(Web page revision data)
----------------

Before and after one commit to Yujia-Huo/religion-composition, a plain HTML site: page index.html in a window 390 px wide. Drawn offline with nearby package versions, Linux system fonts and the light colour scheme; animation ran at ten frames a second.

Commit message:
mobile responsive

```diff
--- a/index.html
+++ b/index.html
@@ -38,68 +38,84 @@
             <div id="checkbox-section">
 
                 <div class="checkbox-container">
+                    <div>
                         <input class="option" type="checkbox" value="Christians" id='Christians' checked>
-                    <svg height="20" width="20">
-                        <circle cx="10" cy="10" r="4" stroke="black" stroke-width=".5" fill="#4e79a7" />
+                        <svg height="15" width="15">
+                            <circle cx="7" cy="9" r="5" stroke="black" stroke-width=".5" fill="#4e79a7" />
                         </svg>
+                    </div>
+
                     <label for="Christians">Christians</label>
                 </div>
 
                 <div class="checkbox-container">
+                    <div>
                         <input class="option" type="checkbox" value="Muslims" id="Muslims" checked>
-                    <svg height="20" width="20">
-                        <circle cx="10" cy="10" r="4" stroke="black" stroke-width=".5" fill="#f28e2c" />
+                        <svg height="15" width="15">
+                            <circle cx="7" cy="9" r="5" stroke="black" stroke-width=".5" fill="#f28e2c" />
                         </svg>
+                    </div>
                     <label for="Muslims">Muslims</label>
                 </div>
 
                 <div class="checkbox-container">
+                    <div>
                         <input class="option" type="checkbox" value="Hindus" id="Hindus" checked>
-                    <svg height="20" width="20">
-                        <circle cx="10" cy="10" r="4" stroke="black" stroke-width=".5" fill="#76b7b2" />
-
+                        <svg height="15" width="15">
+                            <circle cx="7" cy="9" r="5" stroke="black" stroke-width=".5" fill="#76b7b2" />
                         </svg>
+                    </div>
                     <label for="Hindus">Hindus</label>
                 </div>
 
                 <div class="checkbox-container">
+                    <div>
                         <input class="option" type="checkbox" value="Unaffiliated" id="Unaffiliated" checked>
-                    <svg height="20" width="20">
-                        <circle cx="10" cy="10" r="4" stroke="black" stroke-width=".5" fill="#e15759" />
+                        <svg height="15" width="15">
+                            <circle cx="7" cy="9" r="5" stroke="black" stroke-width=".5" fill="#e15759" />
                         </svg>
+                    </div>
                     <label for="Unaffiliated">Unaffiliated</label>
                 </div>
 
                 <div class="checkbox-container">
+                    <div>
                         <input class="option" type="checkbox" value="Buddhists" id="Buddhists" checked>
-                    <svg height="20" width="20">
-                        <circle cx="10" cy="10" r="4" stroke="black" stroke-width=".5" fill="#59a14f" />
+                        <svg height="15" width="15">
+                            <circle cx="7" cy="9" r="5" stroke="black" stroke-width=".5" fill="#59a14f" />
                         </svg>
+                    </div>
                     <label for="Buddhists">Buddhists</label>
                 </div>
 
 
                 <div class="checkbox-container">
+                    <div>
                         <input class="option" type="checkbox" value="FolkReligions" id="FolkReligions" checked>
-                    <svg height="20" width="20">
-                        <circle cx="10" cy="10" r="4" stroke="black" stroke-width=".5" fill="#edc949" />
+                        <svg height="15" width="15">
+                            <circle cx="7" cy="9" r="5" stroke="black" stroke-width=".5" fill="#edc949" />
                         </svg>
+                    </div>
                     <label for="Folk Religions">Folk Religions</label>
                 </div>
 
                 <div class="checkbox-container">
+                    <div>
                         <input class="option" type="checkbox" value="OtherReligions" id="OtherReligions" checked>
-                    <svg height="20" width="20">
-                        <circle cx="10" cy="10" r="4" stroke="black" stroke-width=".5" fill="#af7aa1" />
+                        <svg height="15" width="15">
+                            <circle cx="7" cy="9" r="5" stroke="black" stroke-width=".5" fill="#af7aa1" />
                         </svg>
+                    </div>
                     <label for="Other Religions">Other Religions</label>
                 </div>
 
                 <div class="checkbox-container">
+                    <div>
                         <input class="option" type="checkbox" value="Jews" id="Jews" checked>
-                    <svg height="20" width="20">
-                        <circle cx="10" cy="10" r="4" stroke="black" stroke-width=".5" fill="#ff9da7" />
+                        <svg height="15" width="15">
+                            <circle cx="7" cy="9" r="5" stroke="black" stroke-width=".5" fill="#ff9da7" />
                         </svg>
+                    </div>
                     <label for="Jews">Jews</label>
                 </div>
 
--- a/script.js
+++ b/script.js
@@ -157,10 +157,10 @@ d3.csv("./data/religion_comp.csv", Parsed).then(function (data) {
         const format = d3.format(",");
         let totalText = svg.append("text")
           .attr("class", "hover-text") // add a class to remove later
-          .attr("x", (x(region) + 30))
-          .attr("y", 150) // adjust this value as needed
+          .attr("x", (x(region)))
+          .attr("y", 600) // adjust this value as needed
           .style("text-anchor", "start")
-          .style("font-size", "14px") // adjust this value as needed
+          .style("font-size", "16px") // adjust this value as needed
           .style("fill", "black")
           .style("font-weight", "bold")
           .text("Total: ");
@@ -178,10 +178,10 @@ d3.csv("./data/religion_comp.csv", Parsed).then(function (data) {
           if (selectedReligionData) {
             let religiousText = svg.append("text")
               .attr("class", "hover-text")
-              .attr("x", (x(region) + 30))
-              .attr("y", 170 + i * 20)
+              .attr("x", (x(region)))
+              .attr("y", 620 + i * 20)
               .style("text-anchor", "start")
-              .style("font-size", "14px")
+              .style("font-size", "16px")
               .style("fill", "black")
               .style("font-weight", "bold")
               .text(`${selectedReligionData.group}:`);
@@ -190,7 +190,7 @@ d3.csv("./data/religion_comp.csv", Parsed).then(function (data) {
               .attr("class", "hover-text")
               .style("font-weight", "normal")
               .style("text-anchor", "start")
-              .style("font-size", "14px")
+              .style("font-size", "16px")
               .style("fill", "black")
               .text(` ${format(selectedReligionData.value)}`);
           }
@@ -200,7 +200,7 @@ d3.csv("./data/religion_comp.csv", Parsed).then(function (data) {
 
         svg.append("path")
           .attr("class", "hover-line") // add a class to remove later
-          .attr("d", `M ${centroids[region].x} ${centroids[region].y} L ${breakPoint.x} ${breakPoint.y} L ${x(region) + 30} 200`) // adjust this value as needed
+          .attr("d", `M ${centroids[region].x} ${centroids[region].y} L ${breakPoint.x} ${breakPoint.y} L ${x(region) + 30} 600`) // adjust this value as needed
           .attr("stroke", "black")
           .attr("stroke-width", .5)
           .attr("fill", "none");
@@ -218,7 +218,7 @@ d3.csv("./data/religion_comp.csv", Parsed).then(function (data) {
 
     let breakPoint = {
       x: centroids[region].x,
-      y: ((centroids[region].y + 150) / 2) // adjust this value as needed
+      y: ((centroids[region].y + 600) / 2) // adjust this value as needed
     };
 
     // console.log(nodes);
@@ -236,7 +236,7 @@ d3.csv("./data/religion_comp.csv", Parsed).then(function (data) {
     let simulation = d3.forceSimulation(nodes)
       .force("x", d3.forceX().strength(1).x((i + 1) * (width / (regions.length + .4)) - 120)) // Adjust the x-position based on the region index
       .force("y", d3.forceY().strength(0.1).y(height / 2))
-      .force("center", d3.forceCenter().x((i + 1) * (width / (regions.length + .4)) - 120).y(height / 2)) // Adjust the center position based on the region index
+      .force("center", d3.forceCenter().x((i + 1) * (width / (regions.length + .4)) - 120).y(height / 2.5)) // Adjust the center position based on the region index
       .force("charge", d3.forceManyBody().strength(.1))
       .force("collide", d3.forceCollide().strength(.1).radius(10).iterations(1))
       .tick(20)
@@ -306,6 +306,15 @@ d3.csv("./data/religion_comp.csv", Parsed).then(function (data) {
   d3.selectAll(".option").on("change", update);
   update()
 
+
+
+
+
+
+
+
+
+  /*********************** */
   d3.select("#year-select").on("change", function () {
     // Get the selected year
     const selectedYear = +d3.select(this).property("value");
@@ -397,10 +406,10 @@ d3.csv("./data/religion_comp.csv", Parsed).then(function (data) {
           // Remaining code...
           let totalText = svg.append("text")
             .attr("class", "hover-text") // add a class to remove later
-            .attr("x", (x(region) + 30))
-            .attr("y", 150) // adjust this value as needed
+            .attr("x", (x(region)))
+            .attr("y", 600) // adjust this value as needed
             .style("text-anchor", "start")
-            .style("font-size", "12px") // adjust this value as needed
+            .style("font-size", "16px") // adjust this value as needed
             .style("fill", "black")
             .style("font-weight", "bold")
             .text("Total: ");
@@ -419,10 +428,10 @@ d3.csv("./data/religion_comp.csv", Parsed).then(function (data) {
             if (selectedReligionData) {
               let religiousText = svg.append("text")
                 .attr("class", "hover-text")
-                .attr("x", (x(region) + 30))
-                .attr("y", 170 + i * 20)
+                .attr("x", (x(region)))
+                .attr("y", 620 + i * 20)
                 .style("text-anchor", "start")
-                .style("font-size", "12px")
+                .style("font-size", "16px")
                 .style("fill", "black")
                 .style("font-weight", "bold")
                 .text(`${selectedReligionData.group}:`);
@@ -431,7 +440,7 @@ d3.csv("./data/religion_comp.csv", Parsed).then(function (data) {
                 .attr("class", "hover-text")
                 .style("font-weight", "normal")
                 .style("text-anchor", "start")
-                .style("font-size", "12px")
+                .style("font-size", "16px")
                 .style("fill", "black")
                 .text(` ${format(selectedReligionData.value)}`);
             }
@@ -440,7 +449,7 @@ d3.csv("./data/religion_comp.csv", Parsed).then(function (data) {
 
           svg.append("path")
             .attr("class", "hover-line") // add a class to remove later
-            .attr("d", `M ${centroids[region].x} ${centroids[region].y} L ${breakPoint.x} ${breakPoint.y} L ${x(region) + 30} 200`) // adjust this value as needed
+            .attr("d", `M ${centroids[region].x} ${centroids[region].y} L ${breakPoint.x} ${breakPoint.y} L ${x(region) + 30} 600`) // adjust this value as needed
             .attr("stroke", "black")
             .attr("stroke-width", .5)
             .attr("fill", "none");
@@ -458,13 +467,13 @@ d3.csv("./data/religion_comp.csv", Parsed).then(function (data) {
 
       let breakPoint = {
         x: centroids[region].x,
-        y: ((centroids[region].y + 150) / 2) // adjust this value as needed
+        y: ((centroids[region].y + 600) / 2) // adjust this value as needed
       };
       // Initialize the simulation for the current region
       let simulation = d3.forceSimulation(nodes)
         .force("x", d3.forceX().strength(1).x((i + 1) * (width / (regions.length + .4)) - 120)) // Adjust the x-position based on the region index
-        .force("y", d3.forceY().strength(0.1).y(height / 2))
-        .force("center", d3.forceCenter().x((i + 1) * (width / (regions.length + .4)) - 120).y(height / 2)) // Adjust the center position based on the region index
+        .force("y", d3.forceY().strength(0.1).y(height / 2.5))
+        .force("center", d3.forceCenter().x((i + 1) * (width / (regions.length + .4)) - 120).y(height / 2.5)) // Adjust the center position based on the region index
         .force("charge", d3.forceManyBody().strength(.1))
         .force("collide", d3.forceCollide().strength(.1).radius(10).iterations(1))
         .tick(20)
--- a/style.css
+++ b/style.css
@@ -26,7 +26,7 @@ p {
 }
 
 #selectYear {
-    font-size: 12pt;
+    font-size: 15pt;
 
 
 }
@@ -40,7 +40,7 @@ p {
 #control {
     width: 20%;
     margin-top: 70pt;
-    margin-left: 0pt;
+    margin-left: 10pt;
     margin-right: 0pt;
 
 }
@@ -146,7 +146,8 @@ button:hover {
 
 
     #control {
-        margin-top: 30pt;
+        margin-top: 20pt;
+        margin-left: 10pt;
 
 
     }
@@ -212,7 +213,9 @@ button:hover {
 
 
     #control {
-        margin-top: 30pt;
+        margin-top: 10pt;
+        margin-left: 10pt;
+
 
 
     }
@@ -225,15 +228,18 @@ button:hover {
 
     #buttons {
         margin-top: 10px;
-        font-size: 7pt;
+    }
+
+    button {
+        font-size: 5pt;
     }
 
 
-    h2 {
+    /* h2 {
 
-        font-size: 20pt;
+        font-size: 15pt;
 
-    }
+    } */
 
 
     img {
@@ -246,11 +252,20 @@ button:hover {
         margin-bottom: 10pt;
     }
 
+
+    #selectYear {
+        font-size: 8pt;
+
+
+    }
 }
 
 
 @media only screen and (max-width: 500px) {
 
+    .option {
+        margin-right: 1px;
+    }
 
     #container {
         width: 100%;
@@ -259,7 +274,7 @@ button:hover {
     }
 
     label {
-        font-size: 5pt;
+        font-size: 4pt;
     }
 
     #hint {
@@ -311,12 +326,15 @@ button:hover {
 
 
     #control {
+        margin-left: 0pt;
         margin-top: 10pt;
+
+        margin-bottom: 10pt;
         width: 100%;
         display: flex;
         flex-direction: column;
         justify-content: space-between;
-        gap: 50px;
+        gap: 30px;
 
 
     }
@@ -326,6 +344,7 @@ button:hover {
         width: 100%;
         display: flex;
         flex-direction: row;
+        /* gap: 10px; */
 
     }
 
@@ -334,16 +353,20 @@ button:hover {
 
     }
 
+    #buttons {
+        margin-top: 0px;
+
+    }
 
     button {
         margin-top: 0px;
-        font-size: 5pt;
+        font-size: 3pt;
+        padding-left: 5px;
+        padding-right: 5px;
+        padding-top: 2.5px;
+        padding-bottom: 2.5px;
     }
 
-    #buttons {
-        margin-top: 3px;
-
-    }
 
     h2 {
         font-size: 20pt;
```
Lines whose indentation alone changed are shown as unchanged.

----------------

TASK PROMPT:
Find the lines above with the word "direction". Copy them out.

RESPONSE AREA:
         flex-direction: column;
         flex-direction: row;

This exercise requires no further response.